By Jerry Bowyer
In his fascinating recent book,The 21st Century Case For Gold, George Gilder flips the debate back against those who would denigrate the gold standard as a ‘barbarous relic’. For Gilder, fluctuating currency values are the relic, totally unfit for the modern world, rendered indefensible by cutting edge information theory, a major source of political and economic corruption, and one of our most significant barriers to progress.
The gold standard had developed a sort of ‘retro’ branding. It’s thought of as ‘pre’ — pre-Keynesian, pre-modern, a throw-back to the allegedly outmoded classical liberalism which was shattered by World War I. Gilder, however, is a man of the future, a technology forecaster who was early to see the power of the microchip and after that, once again early to see the expansive significance of the internet, and then one of the first to see the shift towards the cloud. Gilder’s biases seem to tend far more towards excess technophilia than towards nostalgia.
So then, what has shifted a man like this towards the gold standard? The mathematics which began to appear in the mid-20th century are the mathematics of the unknown. They appear at the limits of calculus and all other mathematical systems based on a deterministic future. They are about incompleteness of our systems (Kurt Gödel) or about intentionally hidden information (cryptography) and about possibilities ruled out and formerly unknown information being revealed (Claude Shannon). These new branches of mathematics make a more compelling case for gold than earlier branches of mathematics. Isaac Newton developed both calculus and the British gold standard, but even he could not yet see the chief advantage of that system. Mathematics from Euclid to Calculus is about counting quantity of what is seen: number, space, mass. Calculus added motion to the static formulae of ancient mathematics, but still did not transcend material categories. But our world is based on a leap into measuring something non-material and non-spatial — information. Information theory along with the incompleteness theorem makes the information age possible.

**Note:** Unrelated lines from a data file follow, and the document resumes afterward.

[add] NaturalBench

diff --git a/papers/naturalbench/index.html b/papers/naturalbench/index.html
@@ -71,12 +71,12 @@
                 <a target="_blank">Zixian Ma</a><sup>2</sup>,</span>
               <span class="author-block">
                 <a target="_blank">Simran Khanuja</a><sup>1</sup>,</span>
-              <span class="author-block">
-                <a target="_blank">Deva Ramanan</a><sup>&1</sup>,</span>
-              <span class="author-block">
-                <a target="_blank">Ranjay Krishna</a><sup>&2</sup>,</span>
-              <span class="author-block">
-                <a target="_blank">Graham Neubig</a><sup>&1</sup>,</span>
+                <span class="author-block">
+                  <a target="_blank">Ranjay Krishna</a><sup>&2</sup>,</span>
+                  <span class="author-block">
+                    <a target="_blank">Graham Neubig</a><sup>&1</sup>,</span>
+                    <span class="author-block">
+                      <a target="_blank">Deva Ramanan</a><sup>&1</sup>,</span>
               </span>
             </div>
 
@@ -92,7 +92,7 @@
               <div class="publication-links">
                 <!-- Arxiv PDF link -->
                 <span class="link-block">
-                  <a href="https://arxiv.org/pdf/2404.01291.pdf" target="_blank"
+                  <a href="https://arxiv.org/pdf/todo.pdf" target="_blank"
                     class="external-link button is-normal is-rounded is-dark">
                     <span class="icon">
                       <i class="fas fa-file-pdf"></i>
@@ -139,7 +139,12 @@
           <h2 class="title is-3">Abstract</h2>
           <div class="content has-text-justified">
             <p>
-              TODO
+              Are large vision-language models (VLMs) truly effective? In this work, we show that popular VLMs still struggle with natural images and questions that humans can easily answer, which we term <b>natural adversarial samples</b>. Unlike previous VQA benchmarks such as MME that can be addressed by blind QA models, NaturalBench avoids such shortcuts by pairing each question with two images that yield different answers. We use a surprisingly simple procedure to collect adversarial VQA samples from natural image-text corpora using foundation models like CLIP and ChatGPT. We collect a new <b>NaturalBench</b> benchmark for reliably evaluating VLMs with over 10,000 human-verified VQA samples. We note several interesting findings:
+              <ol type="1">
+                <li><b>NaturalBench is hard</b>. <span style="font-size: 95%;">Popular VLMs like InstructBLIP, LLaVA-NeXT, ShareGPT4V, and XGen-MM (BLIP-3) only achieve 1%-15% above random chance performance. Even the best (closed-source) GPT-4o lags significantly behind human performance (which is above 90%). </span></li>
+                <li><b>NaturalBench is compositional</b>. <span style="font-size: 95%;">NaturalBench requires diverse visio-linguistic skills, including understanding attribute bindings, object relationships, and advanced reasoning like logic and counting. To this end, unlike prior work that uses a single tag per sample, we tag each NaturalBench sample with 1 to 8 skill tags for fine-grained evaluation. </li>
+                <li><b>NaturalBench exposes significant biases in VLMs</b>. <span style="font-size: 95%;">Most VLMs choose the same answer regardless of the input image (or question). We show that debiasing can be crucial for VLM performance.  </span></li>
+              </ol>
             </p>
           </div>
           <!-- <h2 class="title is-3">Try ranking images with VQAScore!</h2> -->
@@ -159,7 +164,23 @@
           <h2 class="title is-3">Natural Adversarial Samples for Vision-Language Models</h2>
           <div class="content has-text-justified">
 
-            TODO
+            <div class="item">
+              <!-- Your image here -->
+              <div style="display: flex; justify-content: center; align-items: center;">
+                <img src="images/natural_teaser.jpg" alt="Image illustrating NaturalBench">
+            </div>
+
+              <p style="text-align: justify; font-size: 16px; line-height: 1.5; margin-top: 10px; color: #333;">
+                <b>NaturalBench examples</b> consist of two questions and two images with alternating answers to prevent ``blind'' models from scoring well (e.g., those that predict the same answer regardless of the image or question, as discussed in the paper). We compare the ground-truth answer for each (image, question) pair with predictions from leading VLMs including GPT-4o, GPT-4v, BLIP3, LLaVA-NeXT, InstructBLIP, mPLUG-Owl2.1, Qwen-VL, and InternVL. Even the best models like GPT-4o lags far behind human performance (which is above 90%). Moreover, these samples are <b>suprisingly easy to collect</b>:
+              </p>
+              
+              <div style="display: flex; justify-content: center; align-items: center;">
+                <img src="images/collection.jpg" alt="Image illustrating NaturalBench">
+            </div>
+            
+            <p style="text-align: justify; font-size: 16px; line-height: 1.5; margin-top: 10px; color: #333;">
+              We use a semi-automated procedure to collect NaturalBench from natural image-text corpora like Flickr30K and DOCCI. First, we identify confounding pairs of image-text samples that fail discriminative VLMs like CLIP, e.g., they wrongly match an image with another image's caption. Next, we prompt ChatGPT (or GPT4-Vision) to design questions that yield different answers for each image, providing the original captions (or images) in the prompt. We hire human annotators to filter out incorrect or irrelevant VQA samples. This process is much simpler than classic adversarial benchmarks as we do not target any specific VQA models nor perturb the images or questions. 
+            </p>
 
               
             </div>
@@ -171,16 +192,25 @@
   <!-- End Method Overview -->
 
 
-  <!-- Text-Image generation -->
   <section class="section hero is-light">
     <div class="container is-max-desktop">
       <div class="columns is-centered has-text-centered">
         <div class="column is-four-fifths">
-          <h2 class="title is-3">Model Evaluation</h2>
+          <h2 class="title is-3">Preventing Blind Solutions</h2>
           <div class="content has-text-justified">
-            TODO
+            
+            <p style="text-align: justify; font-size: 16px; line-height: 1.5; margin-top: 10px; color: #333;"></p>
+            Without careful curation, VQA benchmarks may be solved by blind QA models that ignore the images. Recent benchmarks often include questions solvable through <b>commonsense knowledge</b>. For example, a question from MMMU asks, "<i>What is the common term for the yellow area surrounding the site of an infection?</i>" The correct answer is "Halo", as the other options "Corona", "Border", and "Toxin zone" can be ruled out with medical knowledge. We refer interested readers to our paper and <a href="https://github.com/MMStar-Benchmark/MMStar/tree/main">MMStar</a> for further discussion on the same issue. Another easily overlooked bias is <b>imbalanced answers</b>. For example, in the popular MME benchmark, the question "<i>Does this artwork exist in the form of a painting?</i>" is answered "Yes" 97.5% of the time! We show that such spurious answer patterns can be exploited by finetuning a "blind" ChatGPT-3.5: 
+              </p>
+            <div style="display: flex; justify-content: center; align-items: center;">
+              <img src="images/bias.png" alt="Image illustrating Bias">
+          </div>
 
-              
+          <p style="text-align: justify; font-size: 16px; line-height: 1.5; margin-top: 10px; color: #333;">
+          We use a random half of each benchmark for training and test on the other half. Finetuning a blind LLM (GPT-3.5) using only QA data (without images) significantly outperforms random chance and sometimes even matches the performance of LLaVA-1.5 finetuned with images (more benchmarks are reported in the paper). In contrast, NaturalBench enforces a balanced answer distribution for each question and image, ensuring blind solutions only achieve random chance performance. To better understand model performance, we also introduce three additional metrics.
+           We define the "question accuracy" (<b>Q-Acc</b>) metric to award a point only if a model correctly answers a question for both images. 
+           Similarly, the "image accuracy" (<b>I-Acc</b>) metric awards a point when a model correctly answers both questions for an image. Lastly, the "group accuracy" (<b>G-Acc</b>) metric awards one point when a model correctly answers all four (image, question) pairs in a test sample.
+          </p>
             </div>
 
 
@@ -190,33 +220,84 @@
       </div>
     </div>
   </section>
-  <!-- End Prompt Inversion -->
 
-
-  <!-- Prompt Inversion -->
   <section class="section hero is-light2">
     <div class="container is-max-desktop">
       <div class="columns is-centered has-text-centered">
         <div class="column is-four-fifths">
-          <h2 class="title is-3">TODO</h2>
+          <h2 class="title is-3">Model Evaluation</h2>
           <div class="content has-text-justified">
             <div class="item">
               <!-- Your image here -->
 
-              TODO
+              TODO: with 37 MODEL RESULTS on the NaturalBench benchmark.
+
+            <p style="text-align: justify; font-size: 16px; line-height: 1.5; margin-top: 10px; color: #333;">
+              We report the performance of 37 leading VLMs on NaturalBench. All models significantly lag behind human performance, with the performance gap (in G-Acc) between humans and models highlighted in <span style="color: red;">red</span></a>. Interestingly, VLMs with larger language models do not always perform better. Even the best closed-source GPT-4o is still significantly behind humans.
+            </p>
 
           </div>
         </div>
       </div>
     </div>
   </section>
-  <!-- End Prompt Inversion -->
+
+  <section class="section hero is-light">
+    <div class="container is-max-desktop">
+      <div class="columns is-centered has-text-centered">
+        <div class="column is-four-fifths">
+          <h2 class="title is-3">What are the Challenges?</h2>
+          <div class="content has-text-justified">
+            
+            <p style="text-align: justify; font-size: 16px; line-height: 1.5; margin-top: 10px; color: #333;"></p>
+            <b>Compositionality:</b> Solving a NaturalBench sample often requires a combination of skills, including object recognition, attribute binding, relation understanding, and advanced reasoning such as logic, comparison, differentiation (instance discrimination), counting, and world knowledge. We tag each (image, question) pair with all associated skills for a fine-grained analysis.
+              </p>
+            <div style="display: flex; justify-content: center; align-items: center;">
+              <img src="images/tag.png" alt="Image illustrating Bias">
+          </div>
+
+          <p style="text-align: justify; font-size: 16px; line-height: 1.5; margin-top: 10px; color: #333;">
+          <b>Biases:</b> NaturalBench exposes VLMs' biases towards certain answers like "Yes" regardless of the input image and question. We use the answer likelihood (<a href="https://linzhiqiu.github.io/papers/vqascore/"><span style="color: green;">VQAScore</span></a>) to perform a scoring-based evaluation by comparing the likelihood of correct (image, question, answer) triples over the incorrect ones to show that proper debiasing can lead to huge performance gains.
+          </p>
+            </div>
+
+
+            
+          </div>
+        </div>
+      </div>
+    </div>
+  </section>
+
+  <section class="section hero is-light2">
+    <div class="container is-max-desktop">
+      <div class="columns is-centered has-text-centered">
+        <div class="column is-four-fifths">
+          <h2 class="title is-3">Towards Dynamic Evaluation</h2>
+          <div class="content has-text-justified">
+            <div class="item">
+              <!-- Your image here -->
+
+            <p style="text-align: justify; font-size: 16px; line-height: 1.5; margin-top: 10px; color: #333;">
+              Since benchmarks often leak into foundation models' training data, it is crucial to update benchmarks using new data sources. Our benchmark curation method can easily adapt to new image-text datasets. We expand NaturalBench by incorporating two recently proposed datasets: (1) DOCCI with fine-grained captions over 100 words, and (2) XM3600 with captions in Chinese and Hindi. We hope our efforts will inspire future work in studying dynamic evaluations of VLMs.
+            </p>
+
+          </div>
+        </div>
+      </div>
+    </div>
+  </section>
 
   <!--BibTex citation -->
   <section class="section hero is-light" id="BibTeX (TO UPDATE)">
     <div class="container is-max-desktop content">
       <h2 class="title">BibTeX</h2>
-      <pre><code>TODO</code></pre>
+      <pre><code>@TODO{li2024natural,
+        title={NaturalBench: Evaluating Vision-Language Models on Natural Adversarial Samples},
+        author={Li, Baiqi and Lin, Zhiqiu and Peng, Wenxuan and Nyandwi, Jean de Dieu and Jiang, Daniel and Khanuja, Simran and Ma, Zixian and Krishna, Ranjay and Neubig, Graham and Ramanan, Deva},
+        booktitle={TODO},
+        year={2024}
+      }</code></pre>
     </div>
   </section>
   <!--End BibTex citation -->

And that’s what brings us to gold. Information theory is based on making a distinction between channel and signal. Signal comes to us through a channel: a wire, a cable, or a radio wave. The key to distinguishing between the channel and signal lies in the ability to recognize what comes from the channel in order to distinguish it from what comes through the channel. If a receiver knows in advance what fluctuations will arise from the medium then they can be anticipated, recognized, and removed. For this reason, signal is the part of the message which is a surprise.
Markets are an information system. Hayek saw that. Money is the channel. Prices are the message. If money is based on a stable unit, then fluctuations in price must be signals. Price increases convey downstream some piece of information from upstream, for example an increase in demand. But if the unit of account fluctuates, then how can one disentangle channel from signal? Is a price increase an increase in demand for a product or is it a devaluation of currency? The entrepreneur is reduced to some form of guessing. Maybe house prices are rising because more people simply want more and bigger houses. If so, then expansion is the wise course of action. But what if house prices are going up because mortgage markets were the place where newly created money first touched down in the economy? If so, then there is a bubble in the housing market. If this is the case, expansion is risky.
The case for gold was always stronger than the case for fiat currencies, but information theory adds strength to strength, and more clearly reveals the superiority of a stable monetary unit. Stable money is the only way to distinguish noise from signal. And not only does information technology require the proper distinction between noise and signal within the technology system, it also requires clear signaling in the financing of technology from outside the system. Technology tends to require longer time horizons for profitability and therefore it requires clearer signal. This is especially true of the single most important price signal the economy offers: the interest rate. When noise drowns out the signal, then long-range planning becomes impossible. Time frames contract. Investment becomes more of a zero-sum game, based on who can move the fastest, or who has access to the largest economies of scale, or most importantly, who has access to the fiat money spigot.
This article was first published on Forbes.com.
Jerry Bowyer was the founding president of the Allegheny Institute of Public Policy, and has been the host of ‘WorldView’, and Sunday-morning political talk show syndicated on approximately two dozen TV stations. Mr. Bowyer is a weekly contributor to Forbes.com.